■ WORK ORDER: Take from the records below each line that holds "errors".

■ LISTED RECORDS:
================
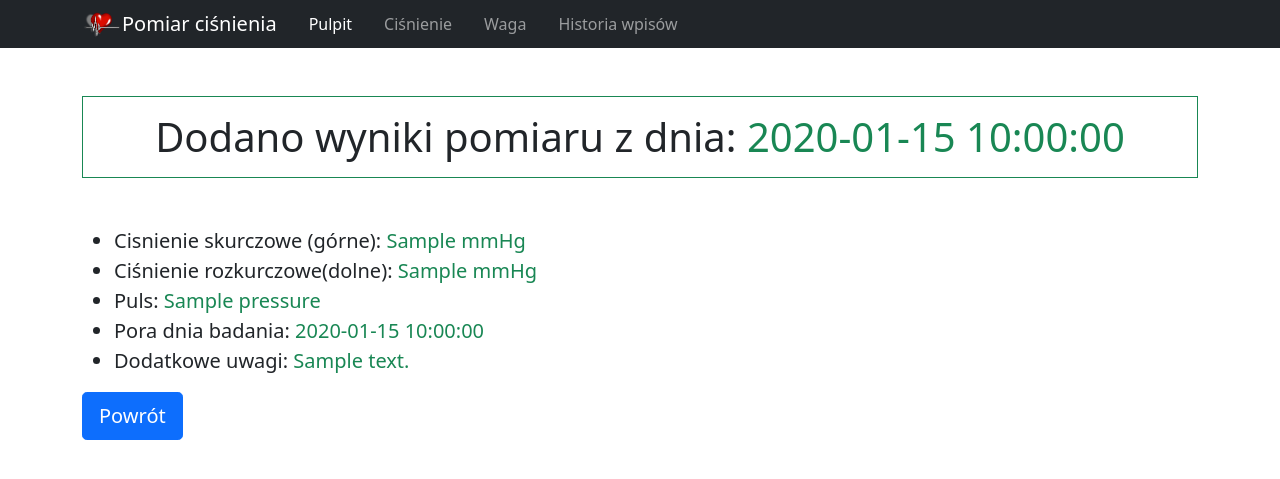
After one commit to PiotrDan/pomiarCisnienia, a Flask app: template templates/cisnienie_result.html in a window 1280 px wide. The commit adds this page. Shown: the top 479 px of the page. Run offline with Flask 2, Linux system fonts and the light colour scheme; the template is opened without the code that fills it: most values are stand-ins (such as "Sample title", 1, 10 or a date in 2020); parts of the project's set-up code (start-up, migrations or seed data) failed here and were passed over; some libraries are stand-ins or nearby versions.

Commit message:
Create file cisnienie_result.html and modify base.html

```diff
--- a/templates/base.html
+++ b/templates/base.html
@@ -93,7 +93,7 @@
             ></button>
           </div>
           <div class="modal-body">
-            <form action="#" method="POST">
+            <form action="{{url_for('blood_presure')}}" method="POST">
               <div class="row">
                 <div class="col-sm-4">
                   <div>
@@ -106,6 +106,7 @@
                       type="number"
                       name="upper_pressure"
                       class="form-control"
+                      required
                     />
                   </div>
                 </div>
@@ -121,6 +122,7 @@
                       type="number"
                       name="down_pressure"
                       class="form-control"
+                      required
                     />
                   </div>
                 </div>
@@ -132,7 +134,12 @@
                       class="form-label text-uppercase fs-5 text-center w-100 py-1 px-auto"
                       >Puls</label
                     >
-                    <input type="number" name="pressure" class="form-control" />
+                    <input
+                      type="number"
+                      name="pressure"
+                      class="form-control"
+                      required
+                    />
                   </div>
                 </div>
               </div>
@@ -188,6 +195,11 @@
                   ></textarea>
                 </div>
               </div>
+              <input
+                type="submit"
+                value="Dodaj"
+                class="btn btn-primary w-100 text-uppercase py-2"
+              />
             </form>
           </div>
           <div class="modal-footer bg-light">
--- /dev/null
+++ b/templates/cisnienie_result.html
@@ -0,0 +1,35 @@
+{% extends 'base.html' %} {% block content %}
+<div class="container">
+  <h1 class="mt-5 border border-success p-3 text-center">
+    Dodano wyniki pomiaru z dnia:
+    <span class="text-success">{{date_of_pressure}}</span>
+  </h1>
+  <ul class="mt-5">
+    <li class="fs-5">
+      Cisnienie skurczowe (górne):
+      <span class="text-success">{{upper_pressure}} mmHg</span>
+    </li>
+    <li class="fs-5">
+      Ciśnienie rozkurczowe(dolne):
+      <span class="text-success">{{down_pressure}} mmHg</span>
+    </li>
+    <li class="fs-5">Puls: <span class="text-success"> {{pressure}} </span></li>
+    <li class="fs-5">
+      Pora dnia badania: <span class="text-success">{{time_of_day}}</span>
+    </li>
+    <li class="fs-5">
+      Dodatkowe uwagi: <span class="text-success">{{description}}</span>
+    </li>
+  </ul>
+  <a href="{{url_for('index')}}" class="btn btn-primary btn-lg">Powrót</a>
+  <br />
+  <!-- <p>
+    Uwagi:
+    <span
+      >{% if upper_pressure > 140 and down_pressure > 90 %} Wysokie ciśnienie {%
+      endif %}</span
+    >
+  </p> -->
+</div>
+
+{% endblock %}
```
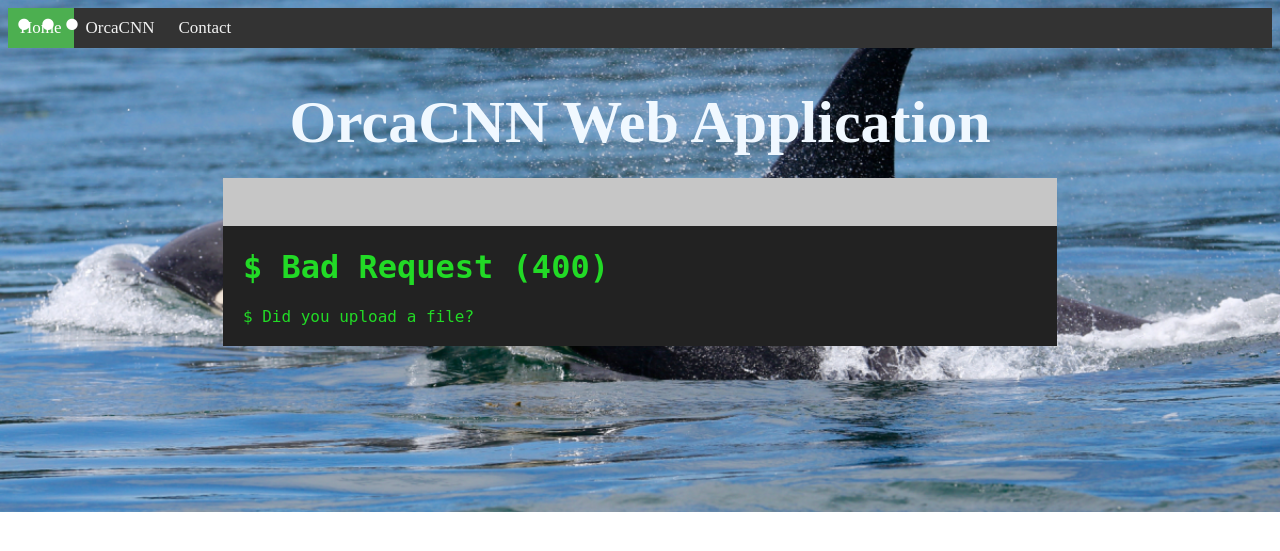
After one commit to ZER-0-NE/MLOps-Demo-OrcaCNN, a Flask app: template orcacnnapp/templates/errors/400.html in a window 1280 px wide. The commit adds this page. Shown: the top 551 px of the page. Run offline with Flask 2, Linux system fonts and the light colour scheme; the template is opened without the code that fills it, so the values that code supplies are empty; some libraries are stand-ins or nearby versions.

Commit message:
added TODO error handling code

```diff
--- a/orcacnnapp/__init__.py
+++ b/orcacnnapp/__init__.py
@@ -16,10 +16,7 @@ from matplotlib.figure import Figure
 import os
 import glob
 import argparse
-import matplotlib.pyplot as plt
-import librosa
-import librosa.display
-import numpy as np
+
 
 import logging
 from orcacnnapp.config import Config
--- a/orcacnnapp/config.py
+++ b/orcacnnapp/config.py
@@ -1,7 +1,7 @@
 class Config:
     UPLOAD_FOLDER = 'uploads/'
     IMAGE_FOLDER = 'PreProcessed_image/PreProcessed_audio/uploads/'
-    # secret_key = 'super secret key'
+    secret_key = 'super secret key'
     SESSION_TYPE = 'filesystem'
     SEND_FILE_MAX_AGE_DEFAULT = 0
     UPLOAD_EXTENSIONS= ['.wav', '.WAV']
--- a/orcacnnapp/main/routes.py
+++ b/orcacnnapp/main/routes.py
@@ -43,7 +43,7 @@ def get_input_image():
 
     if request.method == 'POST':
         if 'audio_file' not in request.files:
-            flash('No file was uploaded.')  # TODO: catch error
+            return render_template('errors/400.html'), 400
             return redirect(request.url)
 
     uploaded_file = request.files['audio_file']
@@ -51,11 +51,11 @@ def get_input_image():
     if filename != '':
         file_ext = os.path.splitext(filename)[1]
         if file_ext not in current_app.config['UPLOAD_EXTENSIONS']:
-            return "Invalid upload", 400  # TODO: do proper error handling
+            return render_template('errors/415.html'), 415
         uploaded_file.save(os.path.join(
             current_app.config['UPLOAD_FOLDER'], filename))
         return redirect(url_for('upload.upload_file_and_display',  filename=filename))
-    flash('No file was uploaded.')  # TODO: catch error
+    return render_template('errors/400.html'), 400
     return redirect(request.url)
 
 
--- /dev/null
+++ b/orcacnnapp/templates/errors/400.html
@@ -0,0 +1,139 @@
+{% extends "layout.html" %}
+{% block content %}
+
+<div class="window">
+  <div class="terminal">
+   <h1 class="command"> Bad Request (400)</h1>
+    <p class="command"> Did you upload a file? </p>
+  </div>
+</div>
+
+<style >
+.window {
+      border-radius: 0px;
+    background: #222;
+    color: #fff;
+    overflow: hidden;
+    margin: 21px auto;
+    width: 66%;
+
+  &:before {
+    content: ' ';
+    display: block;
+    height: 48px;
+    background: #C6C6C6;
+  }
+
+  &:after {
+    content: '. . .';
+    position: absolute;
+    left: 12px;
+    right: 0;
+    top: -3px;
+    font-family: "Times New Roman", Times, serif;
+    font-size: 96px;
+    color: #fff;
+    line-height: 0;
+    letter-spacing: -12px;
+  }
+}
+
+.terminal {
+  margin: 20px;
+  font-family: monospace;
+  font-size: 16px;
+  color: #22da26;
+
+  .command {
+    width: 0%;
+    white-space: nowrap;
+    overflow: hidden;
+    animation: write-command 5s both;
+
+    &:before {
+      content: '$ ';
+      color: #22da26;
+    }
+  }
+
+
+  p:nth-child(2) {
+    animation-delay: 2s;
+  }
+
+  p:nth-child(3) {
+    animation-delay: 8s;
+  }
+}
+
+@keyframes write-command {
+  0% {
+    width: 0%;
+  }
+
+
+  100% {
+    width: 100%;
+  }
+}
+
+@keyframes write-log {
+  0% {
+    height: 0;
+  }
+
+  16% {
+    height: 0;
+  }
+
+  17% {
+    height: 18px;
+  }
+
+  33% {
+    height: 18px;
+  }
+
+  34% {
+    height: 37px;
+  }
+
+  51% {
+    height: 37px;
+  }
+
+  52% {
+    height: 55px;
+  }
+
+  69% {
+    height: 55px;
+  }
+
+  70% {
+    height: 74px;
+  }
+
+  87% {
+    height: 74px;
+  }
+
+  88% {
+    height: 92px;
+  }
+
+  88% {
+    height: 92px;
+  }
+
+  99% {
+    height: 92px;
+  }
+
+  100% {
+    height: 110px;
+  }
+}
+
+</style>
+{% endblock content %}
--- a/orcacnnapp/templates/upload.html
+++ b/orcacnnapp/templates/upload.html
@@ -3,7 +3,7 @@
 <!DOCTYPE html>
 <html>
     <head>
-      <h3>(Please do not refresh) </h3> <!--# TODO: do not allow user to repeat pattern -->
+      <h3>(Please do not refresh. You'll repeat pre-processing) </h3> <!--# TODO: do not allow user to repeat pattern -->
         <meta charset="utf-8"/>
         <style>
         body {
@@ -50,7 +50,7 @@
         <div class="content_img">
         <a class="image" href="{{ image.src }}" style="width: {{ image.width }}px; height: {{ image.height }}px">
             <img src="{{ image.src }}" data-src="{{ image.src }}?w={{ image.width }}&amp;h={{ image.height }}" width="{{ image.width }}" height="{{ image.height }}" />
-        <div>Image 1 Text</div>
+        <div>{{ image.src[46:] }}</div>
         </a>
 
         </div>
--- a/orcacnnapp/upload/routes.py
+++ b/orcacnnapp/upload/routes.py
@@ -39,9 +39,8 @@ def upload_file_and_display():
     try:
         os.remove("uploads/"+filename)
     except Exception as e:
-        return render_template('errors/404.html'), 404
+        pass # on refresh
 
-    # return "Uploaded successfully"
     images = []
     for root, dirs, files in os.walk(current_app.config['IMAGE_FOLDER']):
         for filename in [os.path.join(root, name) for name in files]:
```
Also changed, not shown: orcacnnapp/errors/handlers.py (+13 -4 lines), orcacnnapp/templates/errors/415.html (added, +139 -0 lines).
================
■ TASK SOLUTION:
After one commit to ZER-0-NE/MLOps-Demo-OrcaCNN, a Flask app: template orcacnnapp/templates/errors/400.html in a window 1280 px wide. The commit adds this page. Shown: the top 551 px of the page. Run offline with Flask 2, Linux system fonts and the light colour scheme; the template is opened without the code that fills it, so the values that code supplies are empty; some libraries are stand-ins or nearby versions.
+            return render_template('errors/400.html'), 400
+            return render_template('errors/415.html'), 415
+    return render_template('errors/400.html'), 400
+++ b/orcacnnapp/templates/errors/400.html
-        return render_template('errors/404.html'), 404
Also changed, not shown: orcacnnapp/errors/handlers.py (+13 -4 lines), orcacnnapp/templates/errors/415.html (added, +139 -0 lines).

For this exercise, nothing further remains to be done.